Lance Schideman, an assistant professor of agricultural and biological engineering at the University of Illinois, gave a presentation to the City Council about a pilot plant that could turn the city's wastewater into algae, which could then be turned into oil.
In December, the Pacific Northwest National Laboratory said its researchers had turned algae into crude oil.
Mayor Jim Burke said the city has interest in bringing a pilot plant with the technology to Dixon, but would have to meet with the federal or state levels of the Environmental Protection Agency to move forward.
"This is a great concept," Burke said. "If this works, I mean, I cannot believe that the state wouldn't want to jump in on this thing and take the lead in the country."
State funding could also be needed for the city to move forward, Burke said.
Commissioner Colleen Brechon supported further discussions.
"If it weren't for the political and financial hoops that you have to jump through for stuff like this, I would be on this [quickly]," she said.
Schideman spoke to the City Council on via speakerphone, placed in front of the council table, while he controlled the presentation from his office at U of I.

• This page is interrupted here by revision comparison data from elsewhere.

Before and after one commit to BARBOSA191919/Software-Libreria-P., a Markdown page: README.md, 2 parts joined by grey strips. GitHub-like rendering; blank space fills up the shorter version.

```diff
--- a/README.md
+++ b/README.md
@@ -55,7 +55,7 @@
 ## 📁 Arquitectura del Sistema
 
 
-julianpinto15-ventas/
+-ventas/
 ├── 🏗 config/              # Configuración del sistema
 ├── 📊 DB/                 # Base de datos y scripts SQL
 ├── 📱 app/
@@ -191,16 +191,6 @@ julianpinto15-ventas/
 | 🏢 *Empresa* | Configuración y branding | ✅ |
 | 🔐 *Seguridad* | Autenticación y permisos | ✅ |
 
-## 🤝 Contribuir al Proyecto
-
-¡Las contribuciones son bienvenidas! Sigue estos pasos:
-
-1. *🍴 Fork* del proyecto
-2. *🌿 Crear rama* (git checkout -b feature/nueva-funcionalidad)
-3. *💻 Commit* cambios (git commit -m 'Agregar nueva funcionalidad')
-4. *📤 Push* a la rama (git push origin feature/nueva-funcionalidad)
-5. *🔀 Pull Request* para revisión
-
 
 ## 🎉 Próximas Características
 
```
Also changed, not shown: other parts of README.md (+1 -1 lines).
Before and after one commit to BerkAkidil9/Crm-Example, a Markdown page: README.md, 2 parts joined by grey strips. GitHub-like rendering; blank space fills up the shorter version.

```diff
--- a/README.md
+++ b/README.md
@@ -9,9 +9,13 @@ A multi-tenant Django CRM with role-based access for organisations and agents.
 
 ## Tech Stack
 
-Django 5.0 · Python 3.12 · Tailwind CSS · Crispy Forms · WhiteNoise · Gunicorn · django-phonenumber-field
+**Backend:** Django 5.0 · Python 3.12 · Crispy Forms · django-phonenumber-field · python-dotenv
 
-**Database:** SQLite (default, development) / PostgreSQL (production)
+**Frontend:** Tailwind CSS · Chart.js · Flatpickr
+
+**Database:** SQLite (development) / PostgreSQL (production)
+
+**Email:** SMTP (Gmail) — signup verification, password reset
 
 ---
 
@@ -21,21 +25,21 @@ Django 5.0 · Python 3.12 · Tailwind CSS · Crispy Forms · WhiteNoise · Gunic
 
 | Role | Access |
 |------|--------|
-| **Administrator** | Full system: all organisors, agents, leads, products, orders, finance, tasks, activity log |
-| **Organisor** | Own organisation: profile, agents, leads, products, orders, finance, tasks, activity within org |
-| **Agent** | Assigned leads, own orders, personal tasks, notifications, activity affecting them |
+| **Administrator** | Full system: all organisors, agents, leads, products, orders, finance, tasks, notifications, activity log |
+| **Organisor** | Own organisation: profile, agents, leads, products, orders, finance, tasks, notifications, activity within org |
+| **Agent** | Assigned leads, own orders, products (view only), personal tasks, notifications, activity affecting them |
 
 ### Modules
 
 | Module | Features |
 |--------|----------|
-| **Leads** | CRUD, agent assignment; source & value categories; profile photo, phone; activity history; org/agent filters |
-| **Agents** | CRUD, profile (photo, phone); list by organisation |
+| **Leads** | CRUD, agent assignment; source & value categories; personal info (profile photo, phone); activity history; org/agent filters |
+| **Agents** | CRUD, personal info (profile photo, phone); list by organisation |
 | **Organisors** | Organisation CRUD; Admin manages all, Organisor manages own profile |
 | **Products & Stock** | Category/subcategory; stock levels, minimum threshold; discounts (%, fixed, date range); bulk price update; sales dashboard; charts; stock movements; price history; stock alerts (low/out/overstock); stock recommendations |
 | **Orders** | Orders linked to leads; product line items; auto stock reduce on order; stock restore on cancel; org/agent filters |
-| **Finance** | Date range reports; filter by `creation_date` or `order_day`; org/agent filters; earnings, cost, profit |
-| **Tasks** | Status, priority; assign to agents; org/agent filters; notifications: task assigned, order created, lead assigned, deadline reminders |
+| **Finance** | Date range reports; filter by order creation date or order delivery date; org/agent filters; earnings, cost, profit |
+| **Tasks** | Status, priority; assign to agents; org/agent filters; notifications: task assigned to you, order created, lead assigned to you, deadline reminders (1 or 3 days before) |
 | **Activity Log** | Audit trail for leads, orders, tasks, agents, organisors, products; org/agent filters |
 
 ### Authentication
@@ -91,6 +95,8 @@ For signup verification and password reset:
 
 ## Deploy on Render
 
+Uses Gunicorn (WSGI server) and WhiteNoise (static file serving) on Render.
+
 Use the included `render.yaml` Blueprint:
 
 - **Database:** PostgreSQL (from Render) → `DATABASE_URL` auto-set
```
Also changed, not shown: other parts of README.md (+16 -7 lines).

The proposed system, Schideman said, begins the same as the current wastewater treatment facility by separating the liquid from the solid. It then uses a process called hydrothermal liquefaction.
"Basically, [you're] pressure cooking those solids, and you can convert them to biocrude oil," Schideman said, "following the same process that Mother Nature went through to make petroleum in the first place."
Additionally, at the point in the a regular wastewater treatment facility when the water would be aerated, which Schideman said uses a lot of energy, a change in the system can produce algae.
"If we add sunlight and [carbon dioxide], instead of adding oxygen with the conventional wastewater treatment process, we can grow algae," he said. "That algae can be separated, and it can be brought back and turned into oil as well, through the hydrothermal liquefaction process."
Schideman used Champaign-Urbana, populated by about 120,000 people, to put into perspective the impact the technology could have.
Champaign-Urbana's population produces about 20 tons of dry biowaste every day, Schideman said, and if that was converted into algae, it would come to about 60 to 200 dry tons a day.
"And then if that were converted into oil, that would be about 150 to 800 barrels of oil a day," he said. "... That's not quite the full oil use of Champaign-Urbana on a daily basis, but I can tell you that the value of that oil is greater than the entire city budget for Urbana, if you were to produce that each and every day."